## Your task:
Filter this data down to the lines that hold "multiple", and copy them.

## Working data:
+ + + +

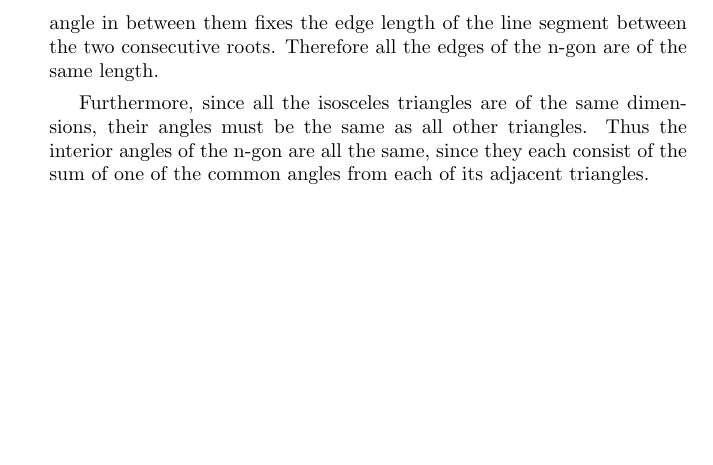
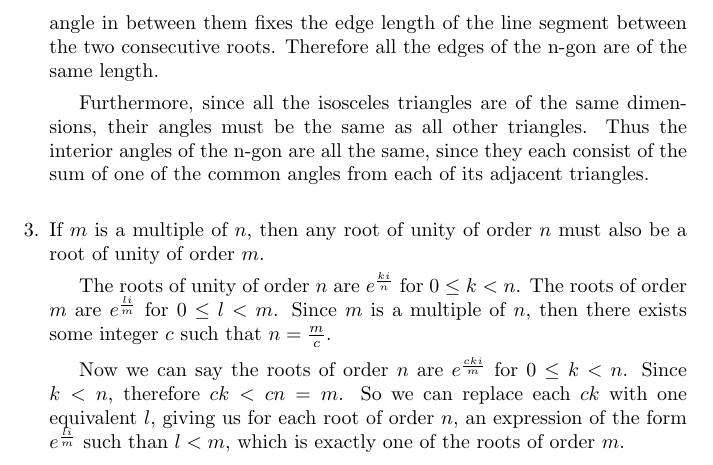
Before and after one commit to abrahammurciano/homework, a LaTeX problem sheet (3rd-Year/Linear-Algebra-2/HW1.5---Roots-of-Unity/HW1---Complex-Numbers.tex): part of page 3 of 3, cut so that both start at the same text, the shorter picture padded with empty space. Compiled offline with pdfLaTeX.

Commit message:
finished q3

```diff
--- a/3rd-Year/Linear-Algebra-2/HW1.5---Roots-of-Unity/HW1---Complex-Numbers.tex
+++ b/3rd-Year/Linear-Algebra-2/HW1.5---Roots-of-Unity/HW1---Complex-Numbers.tex
@@ -63,6 +63,13 @@
 		If \(e^{\alpha i}\) and \(e^{\beta i}\) are any two consecutive roots of the equation, then the difference between the angles \(\alpha\) and \(\beta\) must be \(\frac{2\pi}{n}\). All the roots lie on the unit circle. Now the line segment between any two consecutive roots, together with a line segment from each of them to the point 0, forms an isosceles triangle. The angles of all of these triangles at the origin are all equal (specifically \(\frac{2\pi}{n}\)). Additionally the two edges adjacent to this angle are always of length 1. The two fixed edge lengths along with the fixed angle in between them fixes the edge length of the line segment between the two consecutive roots. Therefore all the edges of the n-gon are of the same length.
 
 		Furthermore, since all the isosceles triangles are of the same dimensions, their angles must be the same as all other triangles. Thus the interior angles of the n-gon are all the same, since they each consist of the sum of one of the common angles from each of its adjacent triangles.
+
+	\item
+		If \(m\) is a multiple of \(n\), then any root of unity of order \(n\) must also be a root of unity of order \(m\).
+
+		The roots of unity of order \(n\) are \(e^{\frac{ki}{n}}\) for \(0 \leq k < n\). The roots of order \(m\) are \(e^{\frac{li}{m}}\) for \(0 \leq l < m\). Since \(m\) is a multiple of \(n\), then there exists some integer \(c\) such that \(n = \frac{m}{c}\).
+
+		Now we can say the roots of order \(n\) are \(e^{\frac{cki}{m}}\) for \(0 \leq k < n\). Since \(k < n\), therefore \(ck < cn = m\). So we can replace each \(ck\) with one equivalent \(l\), giving us for each root of order \(n\), an expression of the form \(e^{\frac{li}{m}}\) such than \(l < m\), which is exactly one of the roots of order \(m\).
 \end{answers}
 
 \end{document}
```
Also changed, not shown: 3rd-Year/Linear-Algebra-2/HW1.5---Roots-of-Unity/HW1---Complex-Numbers.pdf.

+ + + +

## Response to the exercise:
+		If \(m\) is a multiple of \(n\), then any root of unity of order \(n\) must also be a root of unity of order \(m\).
+		The roots of unity of order \(n\) are \(e^{\frac{ki}{n}}\) for \(0 \leq k < n\). The roots of order \(m\) are \(e^{\frac{li}{m}}\) for \(0 \leq l < m\). Since \(m\) is a multiple of \(n\), then there exists some integer \(c\) such that \(n = \frac{m}{c}\).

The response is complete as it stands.